Exercise instructions >>
Output the entries exactly as they appear. Pictures should not be included.

Records for the exercise >>
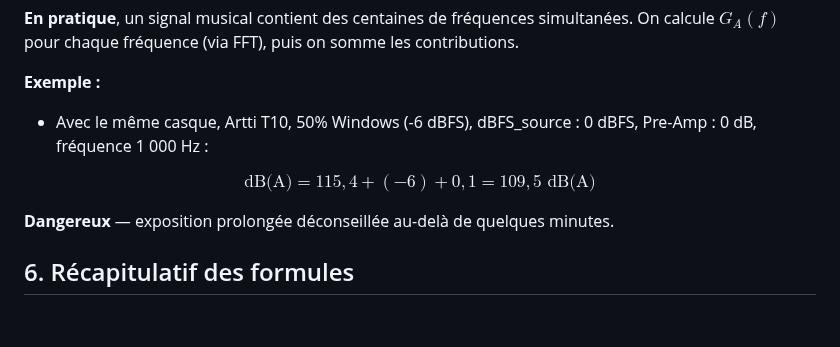
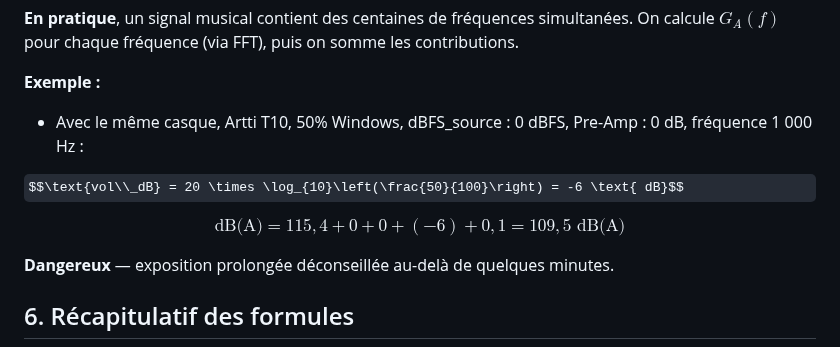
Before and after one commit to ByronlLove/HifiGuard, a Markdown page: docs/guide_audio_FR.md, the part around the change. GitHub-like rendering; some formulas as TeX source; blank space fills up the shorter version.

Commit message:
Update audio example in French guide
Clarify audio example calculations and correct formatting.

```diff
--- a/docs/guide_audio_FR.md
+++ b/docs/guide_audio_FR.md
@@ -108,9 +108,11 @@ $$\text{dB(A)} = \text{dB(Z) SPL} + G_A(f)$$
 
 **Exemple :**
 
-- Avec le même casque, Artti T10, 50% Windows (-6 dBFS), dBFS_source : 0 dBFS, Pre-Amp : 0 dB, fréquence 1 000 Hz :
+- Avec le même casque, Artti T10, 50% Windows, dBFS_source : 0 dBFS, Pre-Amp : 0 dB, fréquence 1 000 Hz :
 
-$$\text{dB(A)} = 115{,}4 + (-6) + 0{,}1 = 109{,}5 \text{ dB(A)}$$
+$$\text{vol\\_dB} = 20 \times \log_{10}\left(\frac{50}{100}\right) = -6 \text{ dB}$$
+
+$$\text{dB(A)} = 115{,}4 + 0 + 0 + (-6) + 0{,}1 = 109{,}5 \text{ dB(A)}$$
 
 **Dangereux** — exposition prolongée déconseillée au-delà de quelques minutes.
 
```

Solution for this problem >>
Before and after one commit to ByronlLove/HifiGuard, a Markdown page: docs/guide_audio_FR.md, the part around the change. GitHub-like rendering; some formulas as TeX source; blank space fills up the shorter version.

Commit message:
Update audio example in French guide
Clarify audio example calculations and correct formatting.

```diff
--- a/docs/guide_audio_FR.md
+++ b/docs/guide_audio_FR.md
@@ -108,9 +108,11 @@ $$\text{dB(A)} = \text{dB(Z) SPL} + G_A(f)$$
 
 **Exemple :**
 
-- Avec le même casque, Artti T10, 50% Windows (-6 dBFS), dBFS_source : 0 dBFS, Pre-Amp : 0 dB, fréquence 1 000 Hz :
+- Avec le même casque, Artti T10, 50% Windows, dBFS_source : 0 dBFS, Pre-Amp : 0 dB, fréquence 1 000 Hz :
 
-$$\text{dB(A)} = 115{,}4 + (-6) + 0{,}1 = 109{,}5 \text{ dB(A)}$$
+$$\text{vol\\_dB} = 20 \times \log_{10}\left(\frac{50}{100}\right) = -6 \text{ dB}$$
+
+$$\text{dB(A)} = 115{,}4 + 0 + 0 + (-6) + 0{,}1 = 109{,}5 \text{ dB(A)}$$
 
 **Dangereux** — exposition prolongée déconseillée au-delà de quelques minutes.
 
```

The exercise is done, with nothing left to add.